However, much of mobile?s potential as an advertising medium is still to be realized, with slow-moving marketers only partially responsible for the hold up.
Mobile also presents several challenges that still need to be overcome.
For example, many would argue that the best way to deliver mobile ads has yet to be determined. Mobile is still a relatively young medium and marketers are struggling to figure out how to engage consumers here.
?Mobile can't be about interrupting people with iAds, we need to give people something they care about, something that makes their day better,? said Niklas Lilja, a director of innovation at Goodby Silverstein & Partners.
?Done right, mobile gives marketers a unique shot at becoming a part of people's lives - and for a fraction of the cost of a TV campaign,? he said.

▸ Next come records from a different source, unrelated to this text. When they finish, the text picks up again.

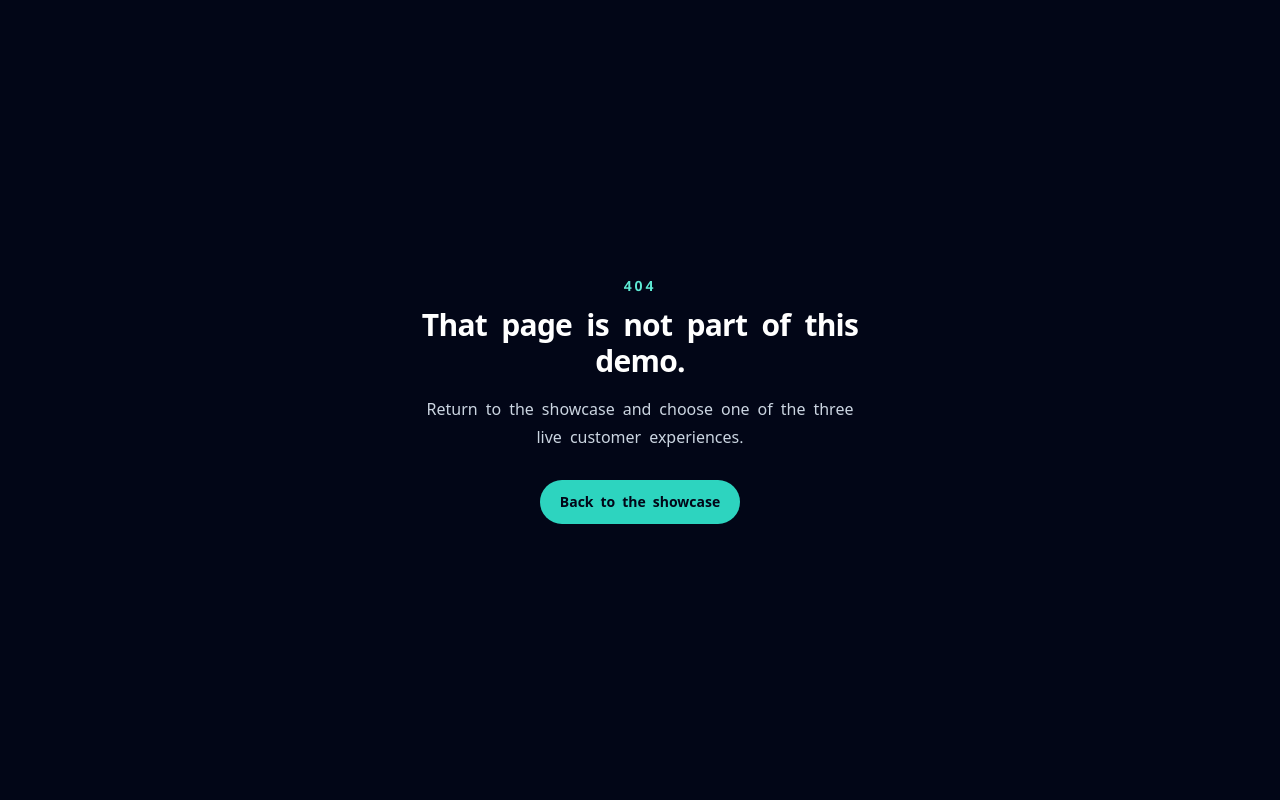
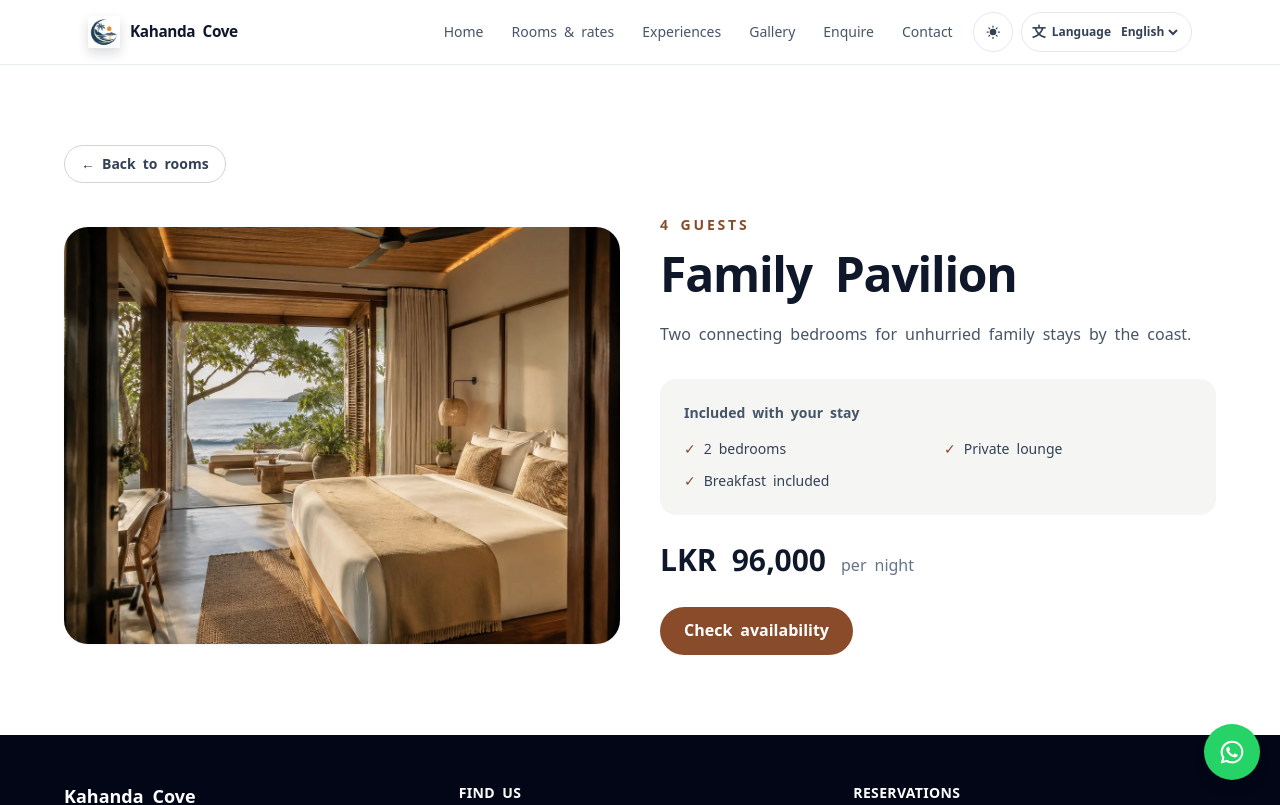
Before and after one commit to varshan2410/demo-sites, a Next.js app: page /hotel/rooms/family-pavilion in a window 1280 px wide. Before the commit this address had no page. Shown: the top 805 px of the page. Built offline with nearby package versions, Linux system fonts and the light colour scheme.

Commit message:
feat: add room details page and component, enhance hotel experience with room links

```diff
--- /dev/null
+++ b/app/hotel/rooms/[roomId]/page.tsx
@@ -0,0 +1,28 @@
+import type { Metadata } from "next";
+import { notFound } from "next/navigation";
+import HotelRoomDetail from "@/components/HotelRoomDetail";
+import SiteShell from "@/components/SiteShell";
+import WhatsAppFloat from "@/components/WhatsAppFloat";
+import { hotelConfig } from "@/config/hotel";
+
+export function generateStaticParams() {
+  return hotelConfig.rooms.map((room) => ({ roomId: room.id }));
+}
+
+export function generateMetadata({ params }: { params: { roomId: string } }): Metadata {
+  const room = hotelConfig.rooms.find((item) => item.id === params.roomId);
+  return room ? { title: `${room.name} | Kahanda Cove`, description: room.description } : { title: "Room not found" };
+}
+
+export default function HotelRoomPage({ params }: { params: { roomId: string } }) {
+  if (!hotelConfig.rooms.some((room) => room.id === params.roomId)) notFound();
+
+  return (
+    <SiteShell config={hotelConfig}>
+      <main id="main-content" tabIndex={-1}>
+        <HotelRoomDetail config={hotelConfig} roomId={params.roomId} />
+        <WhatsAppFloat config={hotelConfig} />
+      </main>
+    </SiteShell>
+  );
+}
--- a/components/HotelExperience.tsx
+++ b/components/HotelExperience.tsx
@@ -1,6 +1,7 @@
 "use client";
 
 import Image from "next/image";
+import Link from "next/link";
 import { useEffect, useState } from "react";
 import { createPortal } from "react-dom";
 import type { HotelConfig } from "@/types/site";
@@ -104,6 +105,7 @@ export default function HotelExperience({ config: sourceConfig }: { config: Hote
                   {room.amenities.map((amenity) => <li key={amenity}>✓ {amenity}</li>)}
                 </ul>
                 <p className="mt-6 text-xl font-semibold dark:text-white">{formatPrice(room.rateLKR)} <span className="text-sm font-normal text-slate-500">{t("hotel.labels.roomsRateSuffix", config.labels.roomsRateSuffix)}</span></p>
+                <Link href={`/hotel/rooms/${room.id}`} className="ui-button mt-5 inline-flex rounded-full border border-stone-300 px-4 py-2 text-sm font-semibold text-slate-700 dark:border-slate-700 dark:text-slate-100">{t("hotel.labels.roomDetailsLabel", config.labels.roomDetailsLabel)} →</Link>
               </article>
             ))}
           </div>
--- /dev/null
+++ b/components/HotelRoomDetail.tsx
@@ -0,0 +1,41 @@
+"use client";
+
+import Image from "next/image";
+import Link from "next/link";
+import type { HotelConfig } from "@/types/site";
+import { useLanguage } from "@/components/LanguageProvider";
+
+export default function HotelRoomDetail({ config, roomId }: { config: HotelConfig; roomId: string }) {
+  const { t } = useLanguage();
+  const room = config.rooms.find((item) => item.id === roomId);
+  if (!room) return null;
+
+  const roomName = t(`hotel.room.${room.id}`, room.name);
+  const roomDescription = t(`hotel.room.${room.id}.description`, room.description);
+
+  return (
+    <section className="px-6 py-12 md:py-20">
+      <div className="mx-auto max-w-6xl">
+        <Link href="/hotel#rooms" className="ui-button inline-flex rounded-full border border-stone-300 px-4 py-2 text-sm font-semibold text-slate-700 dark:border-slate-700 dark:text-slate-100">← Back to rooms</Link>
+        <div className="mt-8 grid gap-10 lg:grid-cols-2 lg:items-center">
+          <div className="relative aspect-[4/3] overflow-hidden rounded-3xl bg-stone-100 shadow-sm dark:bg-slate-900">
+            <Image src={room.image} alt={`${roomName} at ${config.siteName}`} fill priority sizes="(min-width: 1024px) 50vw, 100vw" className="object-cover" />
+          </div>
+          <div>
+            <p className="text-sm font-bold uppercase tracking-[0.2em]" style={{ color: config.theme.primary }}>{room.guests}</p>
+            <h1 className="mt-4 text-4xl font-semibold tracking-tight dark:text-white md:text-5xl">{roomName}</h1>
+            <p className="mt-5 max-w-xl leading-8 text-slate-600 dark:text-slate-300">{roomDescription}</p>
+            <div className="mt-7 rounded-2xl bg-stone-100 p-6 dark:bg-slate-900">
+              <p className="text-sm font-semibold text-slate-600 dark:text-slate-300">Included with your stay</p>
+              <ul className="mt-4 grid gap-3 text-sm text-slate-700 dark:text-slate-200 sm:grid-cols-2">
+                {room.amenities.map((amenity) => <li key={amenity} className="flex gap-2"><span aria-hidden="true" style={{ color: config.theme.primary }}>✓</span>{amenity}</li>)}
+              </ul>
+            </div>
+            <p className="mt-7 text-3xl font-semibold dark:text-white">LKR {room.rateLKR.toLocaleString()} <span className="text-base font-normal text-slate-500">{config.labels.roomsRateSuffix}</span></p>
+            <Link href="/hotel#availability" className="ui-button mt-7 inline-flex rounded-full px-6 py-3 font-semibold text-white" style={{ backgroundColor: config.theme.primary }}>Check availability</Link>
+          </div>
+        </div>
+      </div>
+    </section>
+  );
+}
--- a/config/hotel.ts
+++ b/config/hotel.ts
@@ -65,6 +65,7 @@ export const hotelConfig = {
     roomsEyebrow: "Stay your way",
     roomsTitle: "Rooms made for slow mornings",
     roomsRateSuffix: "per night",
+    roomDetailsLabel: "View room details",
     availabilityTitle: "Plan your stay",
     checkInLabel: "Check-in",
     checkOutLabel: "Check-out",
--- a/lib/i18n.ts
+++ b/lib/i18n.ts
@@ -87,3 +87,11 @@ Object.assign(translations.ta, {
   "hotel.labels.transferDescription": "தனியார் விமானநிலைய மற்றும் ரயில் நிலைய மாற்றங்களை எங்கள் முன்பதிவு குழு ஏற்பாடு செய்யும். உங்கள் வருகை நேரத்தை WhatsApp-இல் பகிருங்கள்; பயணத்திற்கு முன் வழி மற்றும் விலையை உறுதிப்படுத்துவோம்.",
   "hotel.labels.directionsLabel": "வழிமுறைகளைப் பெறுங்கள்",
 });
+
+Object.assign(translations.si, {
+  "hotel.labels.roomDetailsLabel": "කාමර විස්තර බලන්න",
+});
+
+Object.assign(translations.ta, {
+  "hotel.labels.roomDetailsLabel": "அறை விவரங்களைப் பார்க்கவும்",
+});
--- a/types/site.ts
+++ b/types/site.ts
@@ -156,6 +156,7 @@ export interface HotelLabels extends ShellLabels {
   roomsEyebrow: string;
   roomsTitle: string;
   roomsRateSuffix: string;
+  roomDetailsLabel: string;
   availabilityTitle: string;
   checkInLabel: string;
   checkOutLabel: string;
```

Another challenge is the relative dearth of methods for accurately measuring the effectiveness of mobile ad campaigns in part because of difficulties associated with tracking the behavior of mobile users.
Many marketers are reluctant to allocate bigger budgets to mobile until the measurement issue has been resolved.
?When clarity and consistency to mobile campaign measurement is set in the near future, I strongly believe that this on-the-go medium will be one of the most important medium to marketers,? said Angelina Chung, group digital media director at G2 Worldwide, New York.
?In the future, mobile medium has potential to surpass TV as mobile/tablet can be ?TV? and most importantly, the beauty of mobile is that eventually sales can be measured through the devices which can be factored into the overall ROI,? she said.
If measurement data comes to smartTV sooner than mobile, this could be a game-changer, per Ms. Chung. However, penetration for smartTV is still very low.
In the mean time, some marketers are finding mobile and TV work well together.
?Marketers are seeing that mobile advertising works very well with other medium such as TV as part of more integrated campaign approach,? Ms. Chung said. ?Consumers are no longer sitting on their couch watching television, but they are multitasking more than ever, either using their smartphones or tablets.?
Leveraging social media
Marketers also need to learn how to leverage existing social media platforms as well as newer ones to engage with mobile users as social becomes pervasive throughout the mobile experience.
Social media platforms such as Vine, Pinterest and Instagram have seen significant growth in consumer use and marketers are eyeing the opportunities to reach these users.
?I see non-linear platforms like Vine, Pinterest and Instagram as ideal platforms for mobile advertising in a very native and unobtrusive way,? Rapp's Mr. Elimeliah said. ?They embody the core elements of what makes mobile mobile and are uniquely designed to accommodate all kinds of communication from brand advertising to deep story telling.
?We are on the cusp of a completely redefined ad industry, going from three channels to literally hundreds of channels in no time at all shifting the tectonic plates that this industry has sat on for a century,? he said.
However, some would argue that mobile is still an immature advertising medium and will remain an ancillary tactic until many of these issue are addressed.
In the mean time, marketers should not view TV and mobile as in competition with one another.
?No, I don't think mobile is more important than TV advertising and I don't see TV advertising as more important than mobile, because I don't see them as in 'competition' with each other but rather different, complementary tools that should be used to achieve different goals - and very often in conjunction with each other,? said Andy Wasef, head of innovation and technology at MEC.
?Our goal for mobile marketing and advertising should be to establish its best application for different goals for communicating with, and engaging, people,? he said. ?Until we do that, we'll remain an immature option for marketers and remain a sidekick to other options.
?Once we refine those mobile tools for brand marketers, including the right forms of mobile advertising, as well as robust audience measurement and ROI measurement, then it'll rightly be viewed as a crucial part of our tool box - throughout an organization?s value chain and not just marketing.?
Chantal Tode is associate editor on Mobile Marketer, New York